§ TASK BRIEF:
Leave out the pictures and print the rest of the entries exactly as they stand.

[Web document revisions]
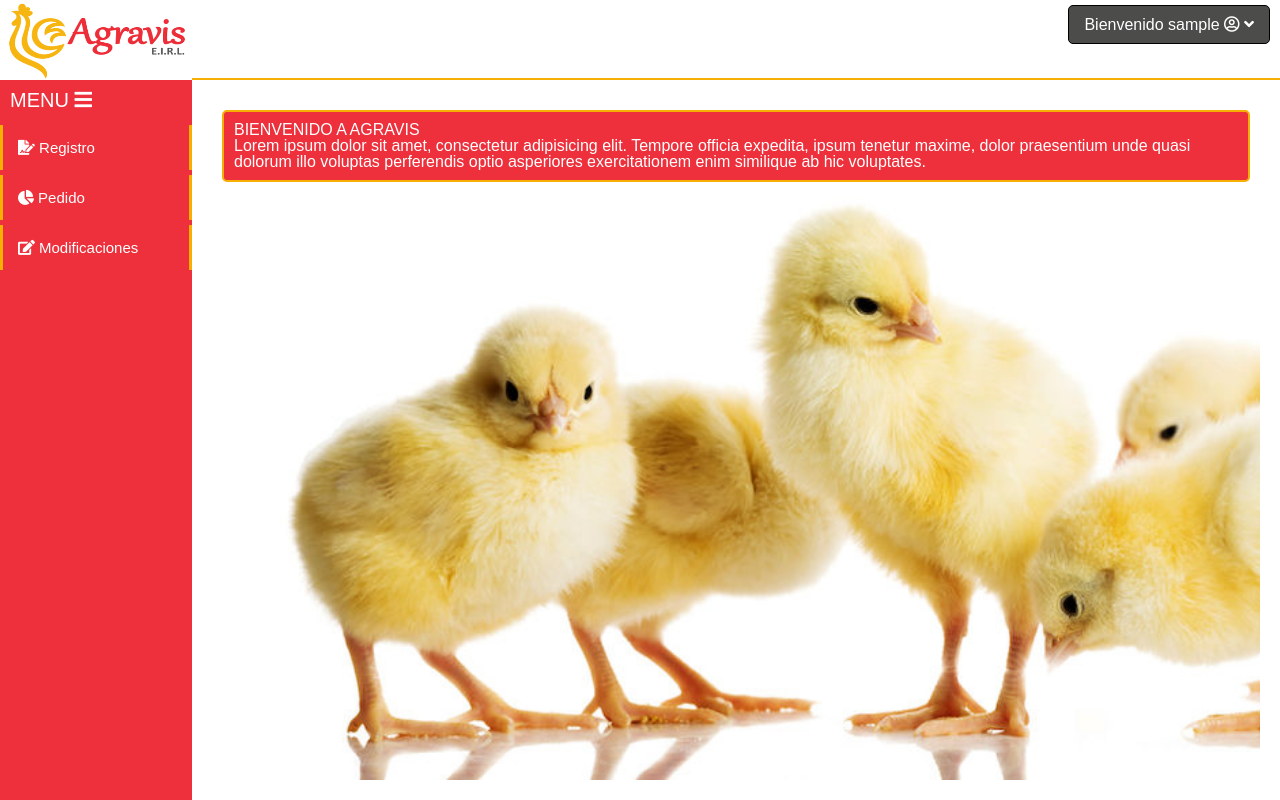
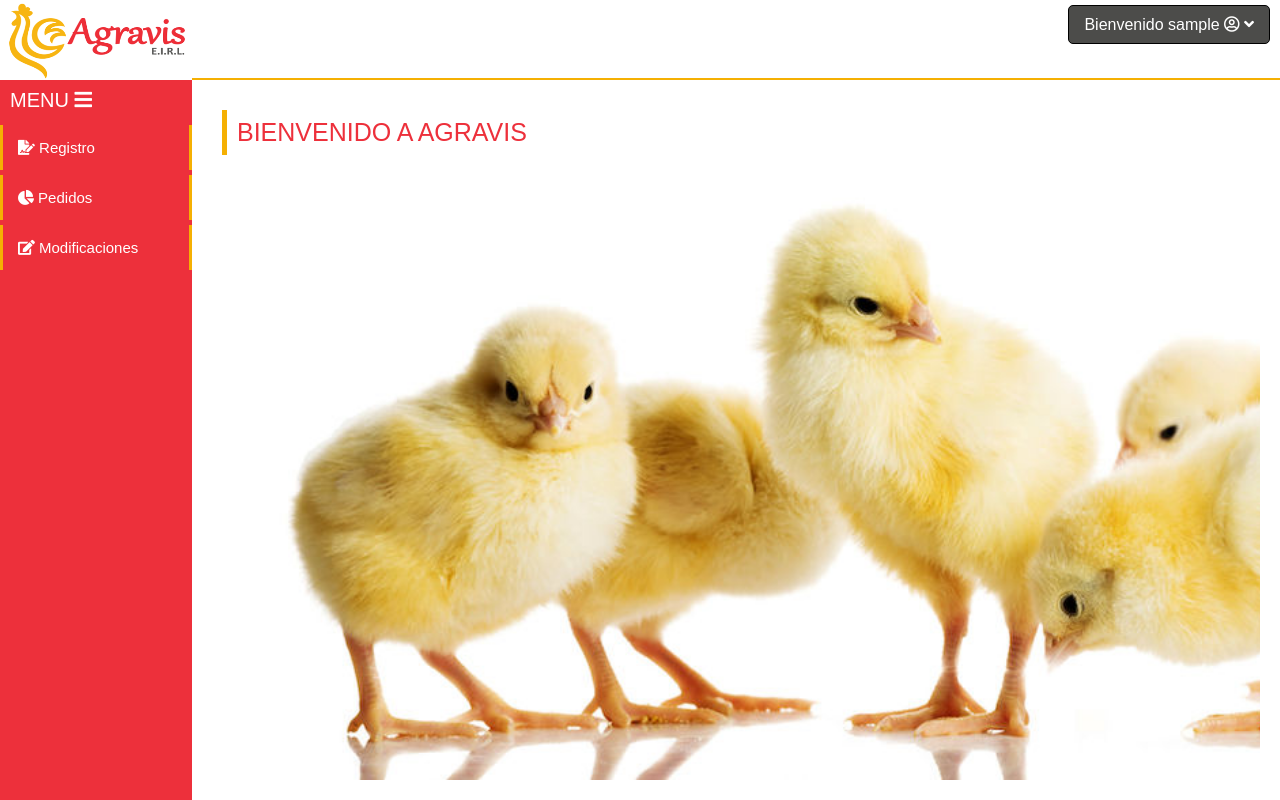
Before and after one commit to AugustCS/PROYECTO_PP1_AGRAVIS, a PHP site: page /principal.php in a window 1280 px wide. Run offline with PHP 8.4, Linux system fonts and the light colour scheme; the visitor is signed in with stand-in values (Sample User, id 1); some libraries are stand-ins or nearby versions; some web fonts are replaced.

Commit message:
cambios simples
simples

```diff
--- a/css/style.css
+++ b/css/style.css
@@ -27,6 +27,8 @@ textarea{
 .box-cargados-left h1{
 	font-size: 22px;
 	margin-bottom: 15px;
+	border-left: 5px solid #F5B003;
+	padding-left: 10px;
 }
 .box-cargados-right{
 	width:65%;
@@ -307,10 +309,8 @@ a{
 }
 .box-in-wel{
 	padding: 10px;
-	border-radius: 5px;
-	border:2px solid #F5B003;
-	background: #ED303B;
-	color:white;
+	border-left: 5px solid #F5B003;
+	color:#ED303B;
 }
 /************************* ESTILOS LOGIN *********************/
 .body-login{
--- a/principal.php
+++ b/principal.php
@@ -43,7 +43,7 @@
 			<a id="reg-courier">Registro Courier</a>
 		</div>
 
-		<h3 class="t-2"><i class="fas fa-chart-pie"></i> Pedido</h3>
+		<h3 class="t-2"><i class="fas fa-chart-pie"></i> Pedidos</h3>
 		<div class="menu-lat lat-2">
 			<a id="reg-pedido">Generar Pedido</a>
 			<a id="con-pedido">Consultar Pedido</a>
@@ -75,8 +75,7 @@
 			<div class="box-cargados b-wel">
 				<div class="box-welcome">
 					<div class="box-in-wel">
-						<h1>BIENVENIDO A AGRAVIS</h1>
-						<p>Lorem ipsum dolor sit amet, consectetur adipisicing elit. Tempore officia expedita, ipsum tenetur maxime, dolor praesentium unde quasi dolorum illo voluptas perferendis optio asperiores exercitationem enim similique ab hic voluptates.</p>
+						<h1 style="font-size: 25px;">BIENVENIDO A AGRAVIS</h1>
 					</div>
 				</div>
 			</div>
--- a/ventanas/reg_pedido.php
+++ b/ventanas/reg_pedido.php
@@ -26,6 +26,7 @@
 <body>
 	<div class="box-cargados">
 		<div class="box-cargados-top">
+			<h1 style="padding:10px;text-align:center;">GENERAR PEDIDO</h1>
 			<form>
 				<fieldset class="cajas-form">
 					<label>Empleado: </label><br>
```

§ ANSWER BOX:
Before and after one commit to AugustCS/PROYECTO_PP1_AGRAVIS, a PHP site: page /principal.php in a window 1280 px wide. Run offline with PHP 8.4, Linux system fonts and the light colour scheme; the visitor is signed in with stand-in values (Sample User, id 1); some libraries are stand-ins or nearby versions; some web fonts are replaced.

Commit message:
cambios simples
simples

```diff
--- a/css/style.css
+++ b/css/style.css
@@ -27,6 +27,8 @@ textarea{
 .box-cargados-left h1{
 	font-size: 22px;
 	margin-bottom: 15px;
+	border-left: 5px solid #F5B003;
+	padding-left: 10px;
 }
 .box-cargados-right{
 	width:65%;
@@ -307,10 +309,8 @@ a{
 }
 .box-in-wel{
 	padding: 10px;
-	border-radius: 5px;
-	border:2px solid #F5B003;
-	background: #ED303B;
-	color:white;
+	border-left: 5px solid #F5B003;
+	color:#ED303B;
 }
 /************************* ESTILOS LOGIN *********************/
 .body-login{
--- a/principal.php
+++ b/principal.php
@@ -43,7 +43,7 @@
 			<a id="reg-courier">Registro Courier</a>
 		</div>
 
-		<h3 class="t-2"><i class="fas fa-chart-pie"></i> Pedido</h3>
+		<h3 class="t-2"><i class="fas fa-chart-pie"></i> Pedidos</h3>
 		<div class="menu-lat lat-2">
 			<a id="reg-pedido">Generar Pedido</a>
 			<a id="con-pedido">Consultar Pedido</a>
@@ -75,8 +75,7 @@
 			<div class="box-cargados b-wel">
 				<div class="box-welcome">
 					<div class="box-in-wel">
-						<h1>BIENVENIDO A AGRAVIS</h1>
-						<p>Lorem ipsum dolor sit amet, consectetur adipisicing elit. Tempore officia expedita, ipsum tenetur maxime, dolor praesentium unde quasi dolorum illo voluptas perferendis optio asperiores exercitationem enim similique ab hic voluptates.</p>
+						<h1 style="font-size: 25px;">BIENVENIDO A AGRAVIS</h1>
 					</div>
 				</div>
 			</div>
--- a/ventanas/reg_pedido.php
+++ b/ventanas/reg_pedido.php
@@ -26,6 +26,7 @@
 <body>
 	<div class="box-cargados">
 		<div class="box-cargados-top">
+			<h1 style="padding:10px;text-align:center;">GENERAR PEDIDO</h1>
 			<form>
 				<fieldset class="cajas-form">
 					<label>Empleado: </label><br>
```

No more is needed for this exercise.